▸ ABOUT THIS TASK:
Please print each record that follows precisely as it appears.

╭─ RECORD SET

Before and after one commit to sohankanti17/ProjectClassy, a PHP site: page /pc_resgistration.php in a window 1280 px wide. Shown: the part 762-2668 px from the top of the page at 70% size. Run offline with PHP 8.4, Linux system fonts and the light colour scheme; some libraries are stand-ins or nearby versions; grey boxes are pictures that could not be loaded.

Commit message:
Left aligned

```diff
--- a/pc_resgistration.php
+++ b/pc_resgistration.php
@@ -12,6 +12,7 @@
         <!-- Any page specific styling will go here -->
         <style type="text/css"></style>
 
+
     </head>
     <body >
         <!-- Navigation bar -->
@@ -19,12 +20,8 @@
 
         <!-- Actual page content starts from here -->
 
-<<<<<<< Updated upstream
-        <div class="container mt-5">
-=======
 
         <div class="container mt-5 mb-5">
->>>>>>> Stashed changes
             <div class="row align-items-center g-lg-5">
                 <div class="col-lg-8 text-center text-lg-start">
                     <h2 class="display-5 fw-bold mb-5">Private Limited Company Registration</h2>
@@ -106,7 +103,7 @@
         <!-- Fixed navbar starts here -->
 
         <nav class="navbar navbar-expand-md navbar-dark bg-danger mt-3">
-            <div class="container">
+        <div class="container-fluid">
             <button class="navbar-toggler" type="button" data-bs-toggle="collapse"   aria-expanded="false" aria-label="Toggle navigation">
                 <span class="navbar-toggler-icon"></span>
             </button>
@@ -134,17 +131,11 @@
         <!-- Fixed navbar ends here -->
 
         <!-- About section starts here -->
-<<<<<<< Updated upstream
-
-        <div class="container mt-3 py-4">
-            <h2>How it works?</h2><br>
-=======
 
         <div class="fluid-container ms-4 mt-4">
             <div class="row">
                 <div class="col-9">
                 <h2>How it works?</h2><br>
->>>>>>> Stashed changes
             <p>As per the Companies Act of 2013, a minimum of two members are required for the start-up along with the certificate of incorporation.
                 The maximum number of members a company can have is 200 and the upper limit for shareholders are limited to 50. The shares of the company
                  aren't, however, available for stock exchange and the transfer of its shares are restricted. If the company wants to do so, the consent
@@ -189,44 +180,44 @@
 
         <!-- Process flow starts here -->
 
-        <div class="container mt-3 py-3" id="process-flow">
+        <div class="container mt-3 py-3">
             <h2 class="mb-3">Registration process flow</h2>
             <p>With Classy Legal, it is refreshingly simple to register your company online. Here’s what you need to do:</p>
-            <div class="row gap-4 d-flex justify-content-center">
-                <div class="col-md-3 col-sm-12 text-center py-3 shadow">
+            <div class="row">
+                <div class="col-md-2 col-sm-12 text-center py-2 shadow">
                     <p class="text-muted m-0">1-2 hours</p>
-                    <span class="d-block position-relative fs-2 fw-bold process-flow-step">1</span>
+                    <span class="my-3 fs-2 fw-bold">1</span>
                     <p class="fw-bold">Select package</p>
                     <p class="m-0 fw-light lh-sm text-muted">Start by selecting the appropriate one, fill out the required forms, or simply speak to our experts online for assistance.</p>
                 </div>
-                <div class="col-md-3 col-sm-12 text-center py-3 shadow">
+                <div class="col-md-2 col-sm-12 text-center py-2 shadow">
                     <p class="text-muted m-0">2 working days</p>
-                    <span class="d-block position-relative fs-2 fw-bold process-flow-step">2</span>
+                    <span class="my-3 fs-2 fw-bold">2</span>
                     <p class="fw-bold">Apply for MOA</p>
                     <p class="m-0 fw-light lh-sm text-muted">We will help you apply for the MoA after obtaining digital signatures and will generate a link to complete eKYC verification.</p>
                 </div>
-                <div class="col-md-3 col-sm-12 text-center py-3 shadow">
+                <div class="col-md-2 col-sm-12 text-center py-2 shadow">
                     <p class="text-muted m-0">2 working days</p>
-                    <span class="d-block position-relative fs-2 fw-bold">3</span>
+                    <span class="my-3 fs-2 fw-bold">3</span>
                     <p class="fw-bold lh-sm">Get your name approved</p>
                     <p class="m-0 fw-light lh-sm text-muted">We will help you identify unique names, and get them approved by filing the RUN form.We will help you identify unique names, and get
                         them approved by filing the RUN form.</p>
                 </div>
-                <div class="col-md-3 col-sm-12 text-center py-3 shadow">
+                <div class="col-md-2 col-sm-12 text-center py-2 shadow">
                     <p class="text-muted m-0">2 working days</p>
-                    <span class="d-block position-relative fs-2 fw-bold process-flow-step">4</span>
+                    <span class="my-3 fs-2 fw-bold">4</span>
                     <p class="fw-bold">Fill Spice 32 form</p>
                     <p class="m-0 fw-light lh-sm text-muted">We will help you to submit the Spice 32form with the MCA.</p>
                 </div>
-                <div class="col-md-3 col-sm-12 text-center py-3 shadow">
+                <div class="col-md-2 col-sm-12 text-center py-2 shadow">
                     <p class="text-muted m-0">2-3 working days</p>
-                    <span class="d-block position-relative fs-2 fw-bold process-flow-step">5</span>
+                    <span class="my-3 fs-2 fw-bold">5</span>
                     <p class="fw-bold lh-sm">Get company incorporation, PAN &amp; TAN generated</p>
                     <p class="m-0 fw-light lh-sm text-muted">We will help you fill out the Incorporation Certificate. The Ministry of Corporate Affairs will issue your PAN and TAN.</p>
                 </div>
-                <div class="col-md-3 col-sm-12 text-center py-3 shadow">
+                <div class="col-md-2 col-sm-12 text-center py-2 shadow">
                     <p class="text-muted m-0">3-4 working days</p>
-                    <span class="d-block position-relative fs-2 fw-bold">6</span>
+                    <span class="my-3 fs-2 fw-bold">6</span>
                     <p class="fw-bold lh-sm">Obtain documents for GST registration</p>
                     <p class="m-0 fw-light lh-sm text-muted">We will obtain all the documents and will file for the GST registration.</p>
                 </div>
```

╰─

▸ SOLUTION BELOW:
Before and after one commit to sohankanti17/ProjectClassy, a PHP site: page /pc_resgistration.php in a window 1280 px wide. Shown: the part 762-2668 px from the top of the page at 70% size. Run offline with PHP 8.4, Linux system fonts and the light colour scheme; some libraries are stand-ins or nearby versions; grey boxes are pictures that could not be loaded.

Commit message:
Left aligned

```diff
--- a/pc_resgistration.php
+++ b/pc_resgistration.php
@@ -12,6 +12,7 @@
         <!-- Any page specific styling will go here -->
         <style type="text/css"></style>
 
+
     </head>
     <body >
         <!-- Navigation bar -->
@@ -19,12 +20,8 @@
 
         <!-- Actual page content starts from here -->
 
-<<<<<<< Updated upstream
-        <div class="container mt-5">
-=======
 
         <div class="container mt-5 mb-5">
->>>>>>> Stashed changes
             <div class="row align-items-center g-lg-5">
                 <div class="col-lg-8 text-center text-lg-start">
                     <h2 class="display-5 fw-bold mb-5">Private Limited Company Registration</h2>
@@ -106,7 +103,7 @@
         <!-- Fixed navbar starts here -->
 
         <nav class="navbar navbar-expand-md navbar-dark bg-danger mt-3">
-            <div class="container">
+        <div class="container-fluid">
             <button class="navbar-toggler" type="button" data-bs-toggle="collapse"   aria-expanded="false" aria-label="Toggle navigation">
                 <span class="navbar-toggler-icon"></span>
             </button>
@@ -134,17 +131,11 @@
         <!-- Fixed navbar ends here -->
 
         <!-- About section starts here -->
-<<<<<<< Updated upstream
-
-        <div class="container mt-3 py-4">
-            <h2>How it works?</h2><br>
-=======
 
         <div class="fluid-container ms-4 mt-4">
             <div class="row">
                 <div class="col-9">
                 <h2>How it works?</h2><br>
->>>>>>> Stashed changes
             <p>As per the Companies Act of 2013, a minimum of two members are required for the start-up along with the certificate of incorporation.
                 The maximum number of members a company can have is 200 and the upper limit for shareholders are limited to 50. The shares of the company
                  aren't, however, available for stock exchange and the transfer of its shares are restricted. If the company wants to do so, the consent
@@ -189,44 +180,44 @@
 
         <!-- Process flow starts here -->
 
-        <div class="container mt-3 py-3" id="process-flow">
+        <div class="container mt-3 py-3">
             <h2 class="mb-3">Registration process flow</h2>
             <p>With Classy Legal, it is refreshingly simple to register your company online. Here’s what you need to do:</p>
-            <div class="row gap-4 d-flex justify-content-center">
-                <div class="col-md-3 col-sm-12 text-center py-3 shadow">
+            <div class="row">
+                <div class="col-md-2 col-sm-12 text-center py-2 shadow">
                     <p class="text-muted m-0">1-2 hours</p>
-                    <span class="d-block position-relative fs-2 fw-bold process-flow-step">1</span>
+                    <span class="my-3 fs-2 fw-bold">1</span>
                     <p class="fw-bold">Select package</p>
                     <p class="m-0 fw-light lh-sm text-muted">Start by selecting the appropriate one, fill out the required forms, or simply speak to our experts online for assistance.</p>
                 </div>
-                <div class="col-md-3 col-sm-12 text-center py-3 shadow">
+                <div class="col-md-2 col-sm-12 text-center py-2 shadow">
                     <p class="text-muted m-0">2 working days</p>
-                    <span class="d-block position-relative fs-2 fw-bold process-flow-step">2</span>
+                    <span class="my-3 fs-2 fw-bold">2</span>
                     <p class="fw-bold">Apply for MOA</p>
                     <p class="m-0 fw-light lh-sm text-muted">We will help you apply for the MoA after obtaining digital signatures and will generate a link to complete eKYC verification.</p>
                 </div>
-                <div class="col-md-3 col-sm-12 text-center py-3 shadow">
+                <div class="col-md-2 col-sm-12 text-center py-2 shadow">
                     <p class="text-muted m-0">2 working days</p>
-                    <span class="d-block position-relative fs-2 fw-bold">3</span>
+                    <span class="my-3 fs-2 fw-bold">3</span>
                     <p class="fw-bold lh-sm">Get your name approved</p>
                     <p class="m-0 fw-light lh-sm text-muted">We will help you identify unique names, and get them approved by filing the RUN form.We will help you identify unique names, and get
                         them approved by filing the RUN form.</p>
                 </div>
-                <div class="col-md-3 col-sm-12 text-center py-3 shadow">
+                <div class="col-md-2 col-sm-12 text-center py-2 shadow">
                     <p class="text-muted m-0">2 working days</p>
-                    <span class="d-block position-relative fs-2 fw-bold process-flow-step">4</span>
+                    <span class="my-3 fs-2 fw-bold">4</span>
                     <p class="fw-bold">Fill Spice 32 form</p>
                     <p class="m-0 fw-light lh-sm text-muted">We will help you to submit the Spice 32form with the MCA.</p>
                 </div>
-                <div class="col-md-3 col-sm-12 text-center py-3 shadow">
+                <div class="col-md-2 col-sm-12 text-center py-2 shadow">
                     <p class="text-muted m-0">2-3 working days</p>
-                    <span class="d-block position-relative fs-2 fw-bold process-flow-step">5</span>
+                    <span class="my-3 fs-2 fw-bold">5</span>
                     <p class="fw-bold lh-sm">Get company incorporation, PAN &amp; TAN generated</p>
                     <p class="m-0 fw-light lh-sm text-muted">We will help you fill out the Incorporation Certificate. The Ministry of Corporate Affairs will issue your PAN and TAN.</p>
                 </div>
-                <div class="col-md-3 col-sm-12 text-center py-3 shadow">
+                <div class="col-md-2 col-sm-12 text-center py-2 shadow">
                     <p class="text-muted m-0">3-4 working days</p>
-                    <span class="d-block position-relative fs-2 fw-bold">6</span>
+                    <span class="my-3 fs-2 fw-bold">6</span>
                     <p class="fw-bold lh-sm">Obtain documents for GST registration</p>
                     <p class="m-0 fw-light lh-sm text-muted">We will obtain all the documents and will file for the GST registration.</p>
                 </div>
```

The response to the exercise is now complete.